> _TRY IT_:
A faithful copy of the listing below is needed, with its pictures left out.

● ● ● ● ●

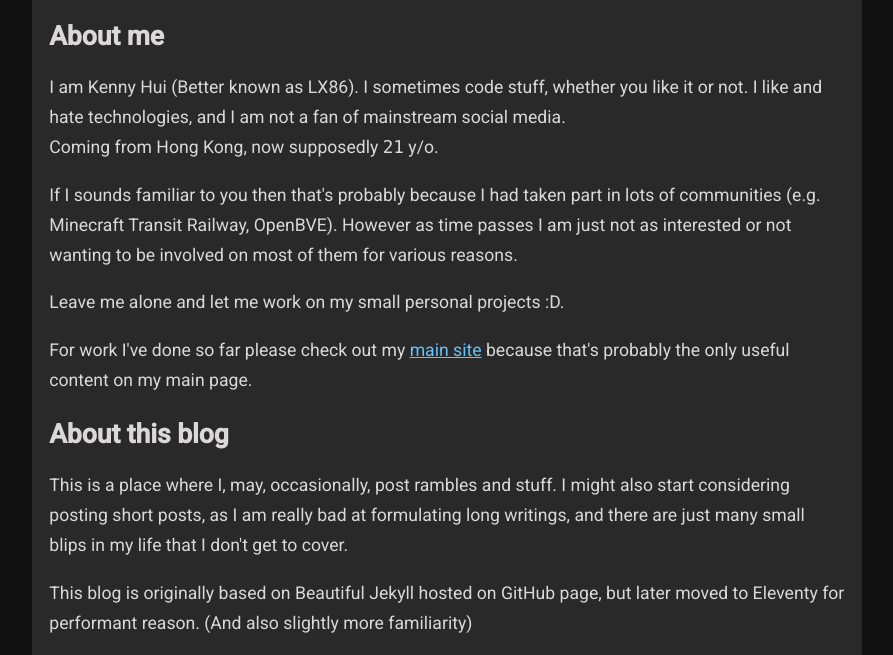
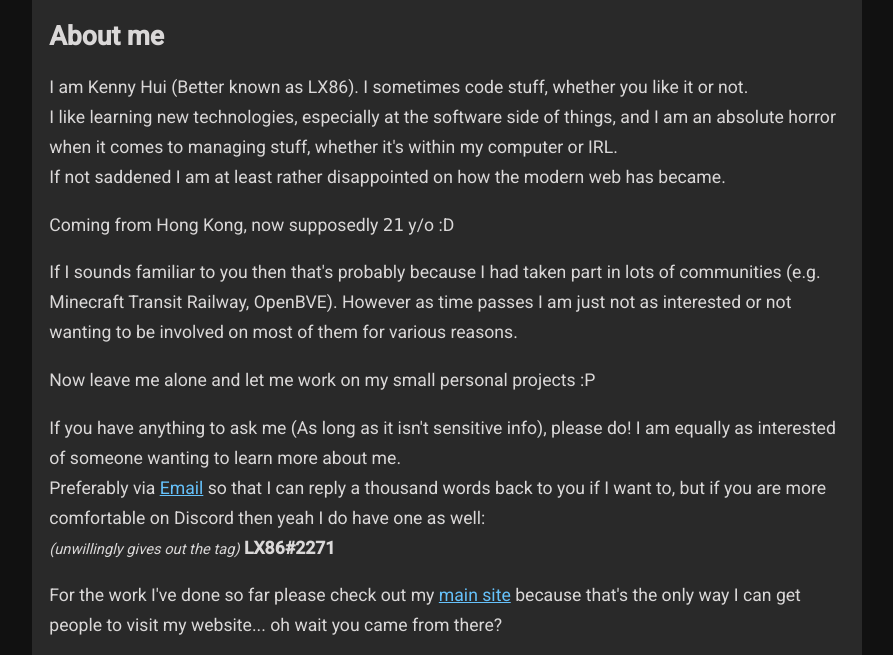
Before and after one commit to Kenny-Hui/blog-11ty, an Eleventy site: page content/about/index.md in a window 1280 px wide. Shown: the part 145-800 px from the top of the page, without its empty margins (193-1086 px from the left). Built offline with nearby package versions, Linux system fonts and the light colour scheme; Eleventy itself is replaced by a stand-in of ours; files that its build step writes are made by us from their sources.

Commit message:
More info about me

```diff
--- a/content/about/index.md
+++ b/content/about/index.md
@@ -6,19 +6,28 @@ eleventyNavigation:
 ---
 # Everything about me
 ## About me
-I am Kenny Hui (Better known as LX86). I sometimes code stuff, whether you like it or not.
-I like and hate technologies, and I am not a fan of mainstream social media.<br>
-Coming from Hong Kong, now supposedly <code>{{ metadata.bday | yearDiff }}</code> y/o.
+I am Kenny Hui (Better known as LX86). I sometimes code stuff, whether you like it or not.<br>
+I like learning new technologies, especially at the software side of things, and I am an absolute horror when it comes to managing stuff, whether it's within my computer or IRL.<br>
+If not saddened I am at least rather disappointed on how the modern web has became.
+
+Coming from Hong Kong, now supposedly <code>{{ metadata.bday | yearDiff }}</code> y/o :D
 
 If I sounds familiar to you then that's probably because I had taken part in lots of communities (e.g. Minecraft Transit Railway, OpenBVE). However as time passes I am just not as interested or not wanting to be involved on most of them for various reasons.
 
-Leave me alone and let me work on my small personal projects :D.
+Now leave me alone and let me work on my small personal projects :P
 
-For work I've done so far please check out my [main site](//lx862.com) because that's probably the only useful content on my main page.
+If you have anything to ask me (As long as it isn't sensitive info), please do! I am equally as interested of someone wanting to learn more about me.<br>
+Preferably via [Email](mailto:lx86@lx862.com) so that I can reply a thousand words back to you if I want to, but if you are more comfortable on Discord then yeah I do have one as well:
+*<small>(unwillingly gives out the tag)</small>* **LX86#2271**
+
+For the work I've done so far please check out my [main site](//lx862.com) because that's the only way I can get people to visit my website... oh wait you came from there?
 
 ## About this blog
-This is a place where I, may, occasionally, post rambles and stuff.
-I might also start considering posting short posts, as I am really bad at formulating long writings, and there are just many small blips in my life that I don't get to cover.
+Here I document some of the more interesting/niches things, discoveries, and occasionally some of my stories.<br>
+I don't get the energy to write blogs all day long, but I hope that one day someone will find my website and have something useful to take away from it, or at least have a better understanding of me in general.
+
+And a reminder (again) that I am not an native english speaker.
+I am really bad at formulating long sentences and I do apologize if some of the wording used are a bit weird.
 
 This blog is originally based on Beautiful Jekyll hosted on GitHub page, but later moved to Eleventy for performant reason. (And also slightly more familiarity)
 
```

● ● ● ● ●

> _EXERCISE RESPONSE_:
Before and after one commit to Kenny-Hui/blog-11ty, an Eleventy site: page content/about/index.md in a window 1280 px wide. Shown: the part 145-800 px from the top of the page, without its empty margins (193-1086 px from the left). Built offline with nearby package versions, Linux system fonts and the light colour scheme; Eleventy itself is replaced by a stand-in of ours; files that its build step writes are made by us from their sources.

Commit message:
More info about me

```diff
--- a/content/about/index.md
+++ b/content/about/index.md
@@ -6,19 +6,28 @@ eleventyNavigation:
 ---
 # Everything about me
 ## About me
-I am Kenny Hui (Better known as LX86). I sometimes code stuff, whether you like it or not.
-I like and hate technologies, and I am not a fan of mainstream social media.<br>
-Coming from Hong Kong, now supposedly <code>{{ metadata.bday | yearDiff }}</code> y/o.
+I am Kenny Hui (Better known as LX86). I sometimes code stuff, whether you like it or not.<br>
+I like learning new technologies, especially at the software side of things, and I am an absolute horror when it comes to managing stuff, whether it's within my computer or IRL.<br>
+If not saddened I am at least rather disappointed on how the modern web has became.
+
+Coming from Hong Kong, now supposedly <code>{{ metadata.bday | yearDiff }}</code> y/o :D
 
 If I sounds familiar to you then that's probably because I had taken part in lots of communities (e.g. Minecraft Transit Railway, OpenBVE). However as time passes I am just not as interested or not wanting to be involved on most of them for various reasons.
 
-Leave me alone and let me work on my small personal projects :D.
+Now leave me alone and let me work on my small personal projects :P
 
-For work I've done so far please check out my [main site](//lx862.com) because that's probably the only useful content on my main page.
+If you have anything to ask me (As long as it isn't sensitive info), please do! I am equally as interested of someone wanting to learn more about me.<br>
+Preferably via [Email](mailto:lx86@lx862.com) so that I can reply a thousand words back to you if I want to, but if you are more comfortable on Discord then yeah I do have one as well:
+*<small>(unwillingly gives out the tag)</small>* **LX86#2271**
+
+For the work I've done so far please check out my [main site](//lx862.com) because that's the only way I can get people to visit my website... oh wait you came from there?
 
 ## About this blog
-This is a place where I, may, occasionally, post rambles and stuff.
-I might also start considering posting short posts, as I am really bad at formulating long writings, and there are just many small blips in my life that I don't get to cover.
+Here I document some of the more interesting/niches things, discoveries, and occasionally some of my stories.<br>
+I don't get the energy to write blogs all day long, but I hope that one day someone will find my website and have something useful to take away from it, or at least have a better understanding of me in general.
+
+And a reminder (again) that I am not an native english speaker.
+I am really bad at formulating long sentences and I do apologize if some of the wording used are a bit weird.
 
 This blog is originally based on Beautiful Jekyll hosted on GitHub page, but later moved to Eleventy for performant reason. (And also slightly more familiarity)
 
```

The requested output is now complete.